The morning after the passing of an up-and-comer in Brooklyn politics, friends and colleagues remembered as a smart and persistent woman who was committed to her community.
"Hope was a wonderful, vivacious and tough young woman. A beautiful soul who cared deeply about her community and her family," said Councilmember Steve Levin and Council Speaker Christine Quinn in a joint statement.
"We are deeply saddened by her passing and will miss her more than words can ever describe."
Reichbach, 22, was communications director to Levin's office, but she was a rising star in the world of Brooklyn politics with impressive political ambitions of her own. Last year, the lifelong Boerum Hill resident ran for district leader, snagging 37 percent of the vote against veteran incumbent Jo Anne Simon.
"It's a horrible thing, she was a young woman with her whole life ahead of her," said Simon. "She was ambitious and very bright."
Police were called to Reichbach's Schermerhorn Street apartment Thursday around 2:35 p.m., where she was pronounced dead at the scene. The cause of her death was not immediately released, though according to police no criminality is suspected. An autopsy is expected to be conducted Friday afternoon.
“She was a very dynamic force. I’m at a loss for words,” said Seamus Campbell, 21, Secretary of the Brooklyn Young Democrats, where Reichbach was Northern Regional Vice President. Campbell said he considered Reichbach to be a mentor of sorts, sharing her vast knowledge of local politics and connections with other members of the group.
“She tried to bring out the best in everyone,” he said. “She was only six months older than me so it’s absolutely shocking.”
Reichbach was on track to a bright future, with impressive accomplishments under her belt despite her young age. She first joined Levin’s staff during his 2009 campaign and became his communications director after the elections.
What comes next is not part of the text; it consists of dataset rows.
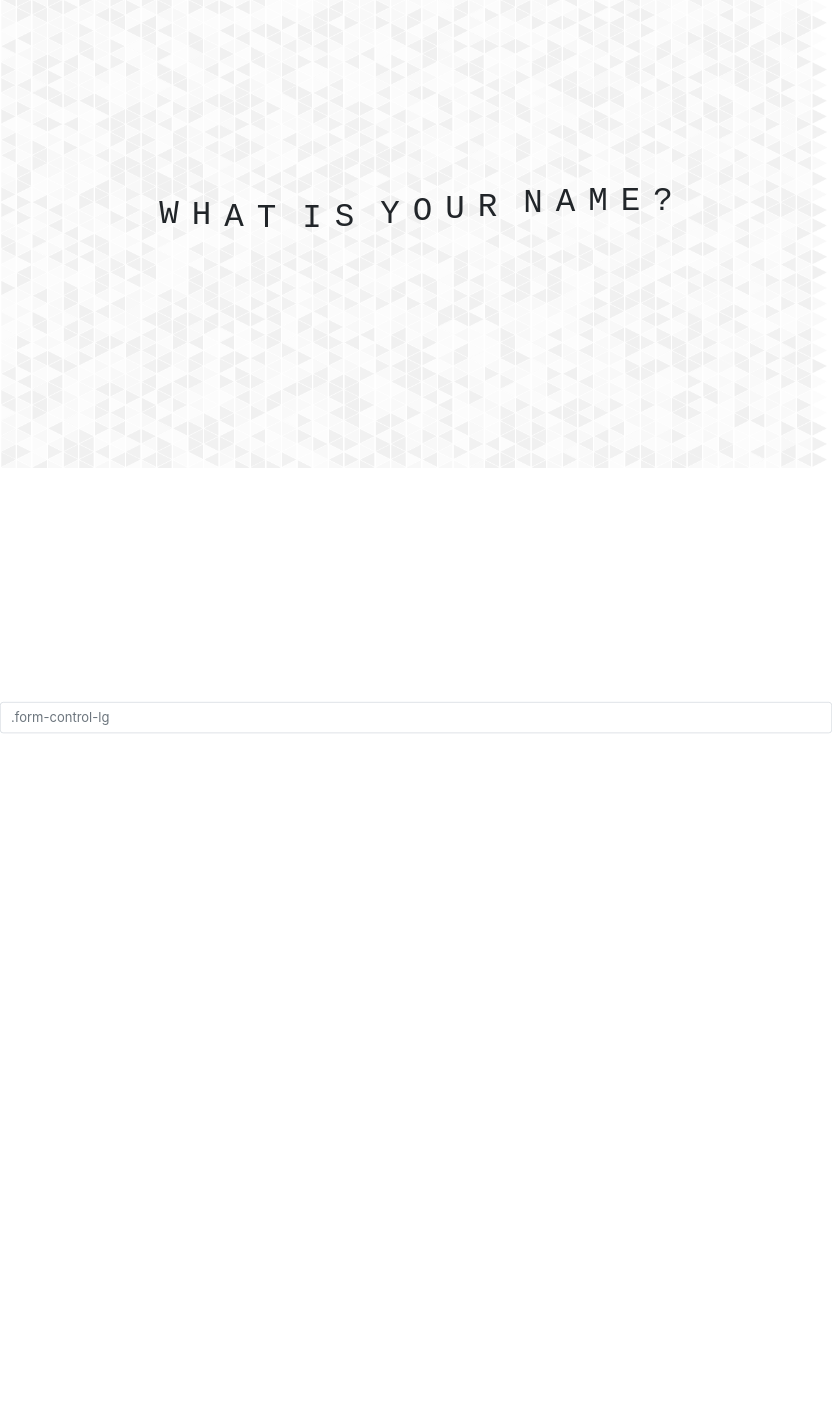
Repository: Aaquib111/Aaquib111.github.io
Page: index.html
These files come from the project's save history. The page is drawn as it stood at one moment and after the next save; the edit follows.
The browser window is 1280 px wide. The pictures show the whole page, at 65% of full size.

Above is the page before, as saved 2021-05-12 21:52:56.

After the next save:
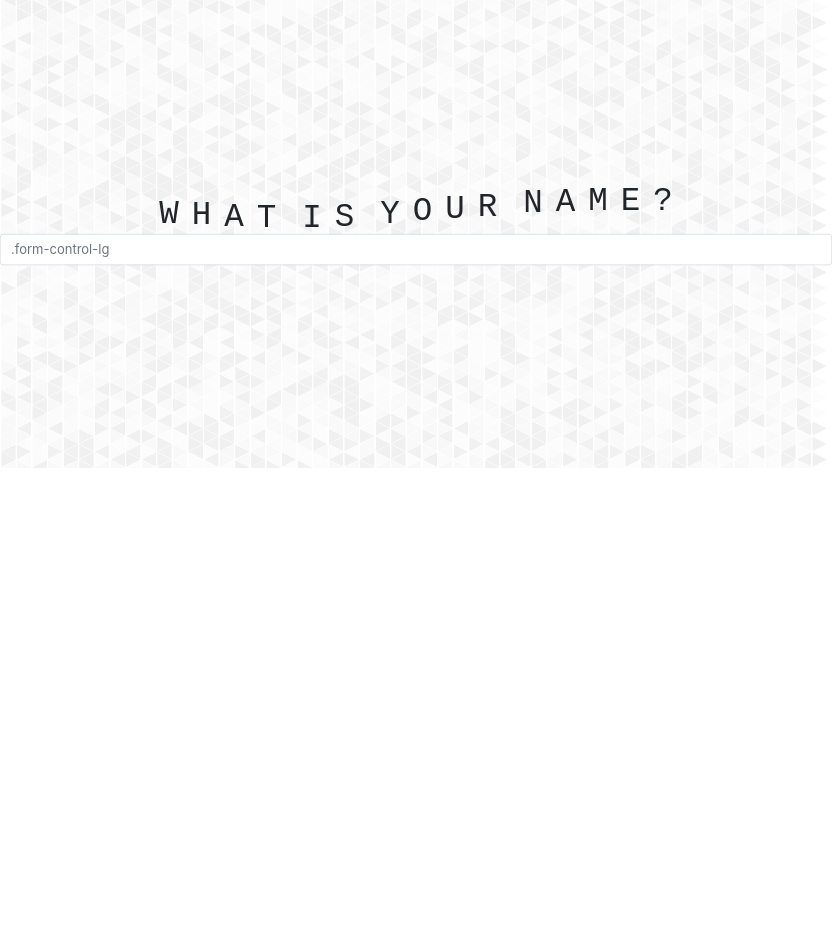
Saved 13 s later.
--- a/css/background.css
+++ b/css/background.css
@@ -39,7 +39,7 @@ canvas{
   height: 150vh;
   width: 100vw;
   left: 0;
-  top: 150vh;
+  top: 50vh;
   align-items: flex-end;
 }
 .hoovy{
While still a senior at Hunter College High School, Reichbach even brought a suit against former Defense Secretary Donald Rumsfeld for illegal military recruitment tactics.
She spent nearly her entire life in Boerum Hill, only leaving the neighborhood to attend college at New York University. As the daughter of prominent Brooklyn Supreme Court Justice Gustin Reichbach, she was raised in a progressive and politically aware household, developing an interest in politics at an early age.
Congresswoman Nydia Velazquez on Friday afternoon called Reichbach "a rising star" and a "dedicated civic servant."
"A natural for public service, Hope Reichbach was a young woman with many dreams and so much promise," said Velazquez in a statement.
Howard Kolins, President of the Boerum Hill Association, has worked closely with Reichbach since she began working in Levin's office in 2009. After hearing of Reichbach's passing on Thursday night, Kolins said he enjoyed working with her.
"I always appreciated her openness and her honesty," he said. "I felt that she was really concerned about doing well for the community.”
Though they were "not politically on the same page," Simon said it was great to have Reichbach taking on the big, important issues in the community. Reichbach was particularly involved with
"That's how you learn, and it's great," she said. "That's what we want young people to do."
Borough President Marty Markowitz, who endorsed Reichbach in her run for district leader, extolled her as a “committed and passionate public servant.”
“All of Brooklyn’s thoughts and prayers are with Hope’s parents, her friends, and of course, my condolences to Councilman Levin and his staff,” he added.
"It's a sad, sad day," said Simon. "It's very heart wrenching."
A memorial service is scheduled for noon on Sunday at Mount Sinai Synagogue at Cadman Plaza.